Data supplied below:

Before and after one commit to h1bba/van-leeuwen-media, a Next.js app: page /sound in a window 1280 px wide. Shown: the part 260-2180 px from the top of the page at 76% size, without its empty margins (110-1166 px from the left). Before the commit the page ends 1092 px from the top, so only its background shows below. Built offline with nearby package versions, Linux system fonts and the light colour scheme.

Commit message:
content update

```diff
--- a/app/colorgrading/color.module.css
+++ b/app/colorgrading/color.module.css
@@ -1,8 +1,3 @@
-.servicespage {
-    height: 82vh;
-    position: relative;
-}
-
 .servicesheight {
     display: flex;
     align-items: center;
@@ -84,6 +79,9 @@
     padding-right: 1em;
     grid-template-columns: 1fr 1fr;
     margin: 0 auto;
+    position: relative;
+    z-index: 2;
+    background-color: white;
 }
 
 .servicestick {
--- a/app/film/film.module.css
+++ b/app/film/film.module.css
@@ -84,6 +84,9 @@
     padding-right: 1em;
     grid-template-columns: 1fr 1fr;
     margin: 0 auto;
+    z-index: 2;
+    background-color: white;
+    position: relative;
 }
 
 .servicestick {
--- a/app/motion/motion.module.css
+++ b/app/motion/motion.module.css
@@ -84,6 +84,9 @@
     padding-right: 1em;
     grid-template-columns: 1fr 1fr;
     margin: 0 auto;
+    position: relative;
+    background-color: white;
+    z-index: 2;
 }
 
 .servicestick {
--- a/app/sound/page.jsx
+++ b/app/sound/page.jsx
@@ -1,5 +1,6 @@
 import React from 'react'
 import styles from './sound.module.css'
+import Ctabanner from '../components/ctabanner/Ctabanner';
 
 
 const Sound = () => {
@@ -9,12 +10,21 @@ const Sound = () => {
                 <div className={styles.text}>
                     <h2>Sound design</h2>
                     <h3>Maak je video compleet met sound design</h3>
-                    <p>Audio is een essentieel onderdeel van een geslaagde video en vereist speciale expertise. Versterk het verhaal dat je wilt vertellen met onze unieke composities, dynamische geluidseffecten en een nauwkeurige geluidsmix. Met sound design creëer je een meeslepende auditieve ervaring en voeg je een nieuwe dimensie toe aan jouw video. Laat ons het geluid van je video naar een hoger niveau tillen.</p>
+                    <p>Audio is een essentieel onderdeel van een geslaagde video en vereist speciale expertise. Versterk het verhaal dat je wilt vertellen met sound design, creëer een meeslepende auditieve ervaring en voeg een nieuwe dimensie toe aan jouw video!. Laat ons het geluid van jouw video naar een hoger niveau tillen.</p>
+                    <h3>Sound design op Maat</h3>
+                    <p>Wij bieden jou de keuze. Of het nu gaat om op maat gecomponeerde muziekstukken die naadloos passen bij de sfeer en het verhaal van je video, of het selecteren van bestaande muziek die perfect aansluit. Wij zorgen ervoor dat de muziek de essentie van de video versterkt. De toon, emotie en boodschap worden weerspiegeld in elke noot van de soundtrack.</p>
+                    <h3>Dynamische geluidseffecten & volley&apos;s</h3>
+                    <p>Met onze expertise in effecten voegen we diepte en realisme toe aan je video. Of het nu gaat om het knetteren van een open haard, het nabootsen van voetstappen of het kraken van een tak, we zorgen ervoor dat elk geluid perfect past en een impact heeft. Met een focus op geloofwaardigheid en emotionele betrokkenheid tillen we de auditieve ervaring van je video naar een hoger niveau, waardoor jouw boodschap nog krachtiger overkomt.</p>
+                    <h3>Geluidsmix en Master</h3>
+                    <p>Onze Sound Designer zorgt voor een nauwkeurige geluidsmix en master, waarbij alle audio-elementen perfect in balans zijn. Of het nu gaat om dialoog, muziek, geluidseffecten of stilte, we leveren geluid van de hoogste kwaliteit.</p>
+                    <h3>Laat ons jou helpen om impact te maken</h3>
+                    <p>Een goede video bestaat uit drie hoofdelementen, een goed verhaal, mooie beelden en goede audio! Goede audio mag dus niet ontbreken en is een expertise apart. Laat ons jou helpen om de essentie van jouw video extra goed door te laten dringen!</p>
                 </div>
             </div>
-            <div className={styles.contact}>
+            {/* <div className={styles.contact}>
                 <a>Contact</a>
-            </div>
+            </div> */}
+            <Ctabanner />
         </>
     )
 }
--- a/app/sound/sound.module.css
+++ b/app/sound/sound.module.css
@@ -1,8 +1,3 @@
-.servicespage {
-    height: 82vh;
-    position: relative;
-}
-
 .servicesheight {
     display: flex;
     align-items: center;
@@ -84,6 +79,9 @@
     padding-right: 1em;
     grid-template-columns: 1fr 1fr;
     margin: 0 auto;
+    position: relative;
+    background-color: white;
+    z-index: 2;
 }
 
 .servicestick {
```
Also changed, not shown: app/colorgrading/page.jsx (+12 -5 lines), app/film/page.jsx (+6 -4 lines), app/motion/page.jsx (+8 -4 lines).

End of Data supplied.

- [Prompt]: Your task is to find each line in the entries that contains the string "film" and copy it.

- [Written solution]:
--- a/app/film/film.module.css
+++ b/app/film/film.module.css
Also changed, not shown: app/colorgrading/page.jsx (+12 -5 lines), app/film/page.jsx (+6 -4 lines), app/motion/page.jsx (+8 -4 lines).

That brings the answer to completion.